Exercise prompt :: Look over the entries below. Report how many lines hold the word "checks", and only that.
** Opening Material to process block **
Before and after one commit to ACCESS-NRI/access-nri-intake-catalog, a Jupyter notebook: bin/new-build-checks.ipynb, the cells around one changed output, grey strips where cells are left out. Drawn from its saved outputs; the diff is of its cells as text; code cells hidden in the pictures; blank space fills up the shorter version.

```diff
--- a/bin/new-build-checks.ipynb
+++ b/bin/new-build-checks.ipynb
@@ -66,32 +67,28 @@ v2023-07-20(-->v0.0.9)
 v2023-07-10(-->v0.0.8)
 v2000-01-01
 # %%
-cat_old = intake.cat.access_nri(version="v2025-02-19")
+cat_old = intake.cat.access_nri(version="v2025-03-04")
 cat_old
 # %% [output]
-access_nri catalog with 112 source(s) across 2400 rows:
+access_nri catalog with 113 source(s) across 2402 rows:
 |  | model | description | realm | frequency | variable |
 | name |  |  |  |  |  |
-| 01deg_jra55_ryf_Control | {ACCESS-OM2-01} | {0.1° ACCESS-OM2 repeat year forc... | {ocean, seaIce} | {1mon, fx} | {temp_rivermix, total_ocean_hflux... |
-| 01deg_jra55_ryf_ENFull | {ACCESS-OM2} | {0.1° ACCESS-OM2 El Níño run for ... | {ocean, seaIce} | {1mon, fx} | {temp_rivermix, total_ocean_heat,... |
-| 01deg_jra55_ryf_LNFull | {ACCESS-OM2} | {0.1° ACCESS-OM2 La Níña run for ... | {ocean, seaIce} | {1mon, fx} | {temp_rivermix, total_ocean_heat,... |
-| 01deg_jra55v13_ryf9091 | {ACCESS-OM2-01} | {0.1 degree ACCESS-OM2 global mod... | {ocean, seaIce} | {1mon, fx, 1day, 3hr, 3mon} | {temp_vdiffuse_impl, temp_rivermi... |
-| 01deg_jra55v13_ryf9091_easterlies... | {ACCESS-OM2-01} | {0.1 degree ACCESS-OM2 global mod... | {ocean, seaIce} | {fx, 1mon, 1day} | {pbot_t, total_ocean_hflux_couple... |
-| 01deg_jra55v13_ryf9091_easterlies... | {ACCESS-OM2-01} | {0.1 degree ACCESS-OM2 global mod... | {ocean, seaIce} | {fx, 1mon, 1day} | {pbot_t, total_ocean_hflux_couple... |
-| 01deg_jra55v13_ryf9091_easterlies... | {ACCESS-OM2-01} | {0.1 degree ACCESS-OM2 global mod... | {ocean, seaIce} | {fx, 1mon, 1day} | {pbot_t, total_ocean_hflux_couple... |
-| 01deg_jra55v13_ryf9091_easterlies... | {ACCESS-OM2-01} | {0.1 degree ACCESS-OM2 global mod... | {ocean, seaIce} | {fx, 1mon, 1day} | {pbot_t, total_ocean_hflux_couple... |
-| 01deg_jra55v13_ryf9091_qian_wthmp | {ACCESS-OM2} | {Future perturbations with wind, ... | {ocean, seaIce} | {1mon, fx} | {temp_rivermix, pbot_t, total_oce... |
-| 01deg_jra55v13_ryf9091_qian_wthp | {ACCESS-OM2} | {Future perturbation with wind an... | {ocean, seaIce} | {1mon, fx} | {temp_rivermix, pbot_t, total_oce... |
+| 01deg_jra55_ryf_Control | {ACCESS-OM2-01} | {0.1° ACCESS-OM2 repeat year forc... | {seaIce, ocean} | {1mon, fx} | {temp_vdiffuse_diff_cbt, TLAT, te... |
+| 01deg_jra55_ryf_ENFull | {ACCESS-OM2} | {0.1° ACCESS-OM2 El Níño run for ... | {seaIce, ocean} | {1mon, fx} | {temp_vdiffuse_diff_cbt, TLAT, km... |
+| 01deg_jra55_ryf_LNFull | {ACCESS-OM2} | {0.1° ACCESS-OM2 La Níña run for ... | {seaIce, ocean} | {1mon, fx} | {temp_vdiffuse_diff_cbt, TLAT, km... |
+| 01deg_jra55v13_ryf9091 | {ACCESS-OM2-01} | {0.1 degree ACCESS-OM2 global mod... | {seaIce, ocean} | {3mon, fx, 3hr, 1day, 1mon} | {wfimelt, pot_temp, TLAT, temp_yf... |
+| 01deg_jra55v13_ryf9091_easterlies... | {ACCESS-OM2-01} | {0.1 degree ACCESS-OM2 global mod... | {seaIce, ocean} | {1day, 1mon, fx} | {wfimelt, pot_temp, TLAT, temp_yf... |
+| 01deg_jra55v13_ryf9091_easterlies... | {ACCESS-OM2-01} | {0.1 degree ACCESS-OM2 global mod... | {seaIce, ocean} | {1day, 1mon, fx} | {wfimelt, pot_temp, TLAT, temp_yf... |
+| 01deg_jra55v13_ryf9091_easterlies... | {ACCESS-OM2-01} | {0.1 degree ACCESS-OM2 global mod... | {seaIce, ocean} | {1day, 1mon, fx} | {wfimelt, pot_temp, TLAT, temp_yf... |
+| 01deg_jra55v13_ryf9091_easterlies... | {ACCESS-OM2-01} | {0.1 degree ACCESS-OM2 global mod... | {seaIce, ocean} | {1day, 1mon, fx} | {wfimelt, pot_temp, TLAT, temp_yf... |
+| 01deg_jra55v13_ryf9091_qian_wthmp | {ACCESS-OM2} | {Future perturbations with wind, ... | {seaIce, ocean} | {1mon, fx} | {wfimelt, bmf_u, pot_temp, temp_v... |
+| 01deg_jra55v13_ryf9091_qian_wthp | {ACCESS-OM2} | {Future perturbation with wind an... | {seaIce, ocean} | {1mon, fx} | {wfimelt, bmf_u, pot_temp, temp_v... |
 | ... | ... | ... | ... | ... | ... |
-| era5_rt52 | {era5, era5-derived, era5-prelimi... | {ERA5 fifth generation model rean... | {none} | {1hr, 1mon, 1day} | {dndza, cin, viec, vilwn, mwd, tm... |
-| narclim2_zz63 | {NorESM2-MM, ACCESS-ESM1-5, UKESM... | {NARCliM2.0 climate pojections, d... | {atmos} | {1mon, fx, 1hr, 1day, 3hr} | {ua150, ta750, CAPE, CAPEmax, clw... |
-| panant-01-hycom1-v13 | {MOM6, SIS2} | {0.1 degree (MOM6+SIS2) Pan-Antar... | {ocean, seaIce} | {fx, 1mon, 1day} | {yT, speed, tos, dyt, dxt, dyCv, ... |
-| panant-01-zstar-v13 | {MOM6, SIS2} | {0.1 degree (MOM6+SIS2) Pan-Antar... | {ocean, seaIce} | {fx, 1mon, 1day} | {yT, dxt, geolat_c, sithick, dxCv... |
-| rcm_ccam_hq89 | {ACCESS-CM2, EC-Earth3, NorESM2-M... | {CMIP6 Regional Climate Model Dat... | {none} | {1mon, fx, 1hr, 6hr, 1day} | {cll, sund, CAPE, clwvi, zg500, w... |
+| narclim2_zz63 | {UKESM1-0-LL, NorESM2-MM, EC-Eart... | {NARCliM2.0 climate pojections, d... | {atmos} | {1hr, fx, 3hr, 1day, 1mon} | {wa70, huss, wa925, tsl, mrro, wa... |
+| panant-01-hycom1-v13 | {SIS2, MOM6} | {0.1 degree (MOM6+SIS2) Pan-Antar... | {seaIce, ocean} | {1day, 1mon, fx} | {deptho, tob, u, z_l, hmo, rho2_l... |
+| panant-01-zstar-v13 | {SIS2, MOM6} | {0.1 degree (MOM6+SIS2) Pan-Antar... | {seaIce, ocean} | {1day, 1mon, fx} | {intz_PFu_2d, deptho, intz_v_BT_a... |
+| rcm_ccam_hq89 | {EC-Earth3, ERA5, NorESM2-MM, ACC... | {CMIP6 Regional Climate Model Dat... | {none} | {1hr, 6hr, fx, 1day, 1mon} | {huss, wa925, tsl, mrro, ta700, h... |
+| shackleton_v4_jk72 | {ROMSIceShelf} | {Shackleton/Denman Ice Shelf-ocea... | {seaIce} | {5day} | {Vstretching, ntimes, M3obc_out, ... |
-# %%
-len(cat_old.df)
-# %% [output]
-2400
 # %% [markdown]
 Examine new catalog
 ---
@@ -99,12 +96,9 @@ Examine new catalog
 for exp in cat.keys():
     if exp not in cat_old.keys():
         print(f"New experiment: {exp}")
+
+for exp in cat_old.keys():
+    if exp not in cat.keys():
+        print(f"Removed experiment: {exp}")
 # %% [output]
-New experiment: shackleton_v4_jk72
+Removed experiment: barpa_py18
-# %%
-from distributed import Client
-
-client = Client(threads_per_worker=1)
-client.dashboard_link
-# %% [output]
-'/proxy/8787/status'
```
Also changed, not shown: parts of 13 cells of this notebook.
** Closing Material to process block **
Completed exercise :: 3